It’s no surprise that the click-and-collect format, which hatched more than a decade ago and took off during the pandemic, is struggling. Pickup is popular, but so many stores now offer it in addition to the in-store shopping that millions of people prefer. There’s simply no competitive moat around it.
The idea may not be dead and buried yet, however. Online grocery shopping is still growing, and it’s certainly possible for startups to offer faster, better service at these dedicated locations while still touting competitive prices. That seems to be the case at Opie, a “drive-thru” grocer in South Carolina we profiled a while back.
Although it only has one location, Opie has a 4.9/5 rating across more than a hundred Google reviews, with shoppers raving about the friendly customer service and speedy turnaround time on orders. In addition to order-ahead pickup, Opie also takes on-demand orders and offers home delivery in as little as 30 minutes.
JackBe, a pickup-only grocer in Oklahoma, has two locations and plans to open a third early this year, according to its website.
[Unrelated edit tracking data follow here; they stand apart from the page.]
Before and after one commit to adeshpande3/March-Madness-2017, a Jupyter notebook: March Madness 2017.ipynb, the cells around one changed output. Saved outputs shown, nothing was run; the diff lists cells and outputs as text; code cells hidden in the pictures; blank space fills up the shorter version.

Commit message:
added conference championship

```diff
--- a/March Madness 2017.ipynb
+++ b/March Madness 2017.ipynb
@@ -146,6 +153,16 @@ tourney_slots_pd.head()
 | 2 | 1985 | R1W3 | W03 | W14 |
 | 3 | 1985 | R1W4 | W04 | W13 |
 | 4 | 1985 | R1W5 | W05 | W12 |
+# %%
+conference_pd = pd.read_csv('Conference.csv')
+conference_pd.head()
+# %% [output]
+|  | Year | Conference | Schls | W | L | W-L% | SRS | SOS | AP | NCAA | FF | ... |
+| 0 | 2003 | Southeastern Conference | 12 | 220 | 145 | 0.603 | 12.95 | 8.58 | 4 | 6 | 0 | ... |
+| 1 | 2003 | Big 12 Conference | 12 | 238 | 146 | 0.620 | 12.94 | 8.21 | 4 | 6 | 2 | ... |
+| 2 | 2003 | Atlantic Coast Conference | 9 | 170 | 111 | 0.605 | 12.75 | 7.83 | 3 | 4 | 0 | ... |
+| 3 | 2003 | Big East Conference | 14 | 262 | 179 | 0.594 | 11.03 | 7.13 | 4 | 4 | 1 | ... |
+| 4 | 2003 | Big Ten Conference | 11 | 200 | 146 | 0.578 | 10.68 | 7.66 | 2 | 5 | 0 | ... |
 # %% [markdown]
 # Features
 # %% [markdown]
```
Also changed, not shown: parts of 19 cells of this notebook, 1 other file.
If companies can find a sound business model while also addressing the common headaches of online shopping (ugh, substitutions) we could see this innovative concept pick up steam once again.
In case you missed it
DoorDash ramping up grocery focus
Instacart better watch out: DoorDash CEO Tony Xu recently told Financial Times that grocery and retail are the main channels the delivery company is looking to grow to expand its business.
“If you already have a large consumer base, and a large driver base that is interacting with you many times a week, you just have more shots on goal to be able to launch into these adjacent categories,” Xu told the publication, noting that DoorDash went “from zero to a multibillion-dollar business” for non-restaurant deliveries.
Walmart keeps fighting food waste tech lawsuit
In December, a federal judge awarded the retailer the ability to have a new trial after a federal jury in Arkansas ruled that Walmart had stolen trade secrets from Zest Labs, which makes food waste reduction technology, Law360 reported. The federal jury in 2021 had ordered the retailer to pay $115 million.
Lawsuit claims Ralphs violated job-seekers’ rights
A suit filed at the end of December by the California Civil Rights Department alleges that the Kroger banner violated California law by asking prospective employees about their criminal histories. The California Civil Rights Department is seeking monetary damages for workers who were allegedly denied jobs or lost jobs and a court order to require Ralphs to comply with the state’s Fair Chance Act.
Number of the week: $150 million
That’s how much Kansas shoppers will save annually on grocery spending due to a recent reduction in the state’s sales tax on groceries, The Joplin Globe reported. The sales tax was cut in half, to 2%, starting Jan. 1, following a drop from 6.5% to 4% at the start of 2023, according to the publication.
The grocery company is scheduled to release its third-quarter results Tuesday morning. Because of the proposed merger with Kroger, Albertsons will not hold an earnings call.
Latest inflation numbers
The U.S. Bureau of Labor Statistics will release the Consumer Price Index figures for December on Thursday. Grocery prices in November rose at a 1.7% annual pace — the figure was the lowest rate of grocery inflation since June 2021, when it was 0.9%
A horse walks into a grocery store …
A local Cool, California, grocery store saw recently got some visitors with a unique mode of transportation for roaming the aisles.
“I turn around and there’s a horse in the produce aisle,” a store employee said in an interview with CBS News Sacramento.
The shoppers moseyed in on horseback on New Year’s Eve and stayed in the store for 30 minutes, lapping the aisles twice — and bystanders caught it all on video.
Unfortunately, when the horses relieved themselves in the store, it was up to the store employee to clean it up. However, the two horseback shoppers did buy products and utilized self-checkout to pay.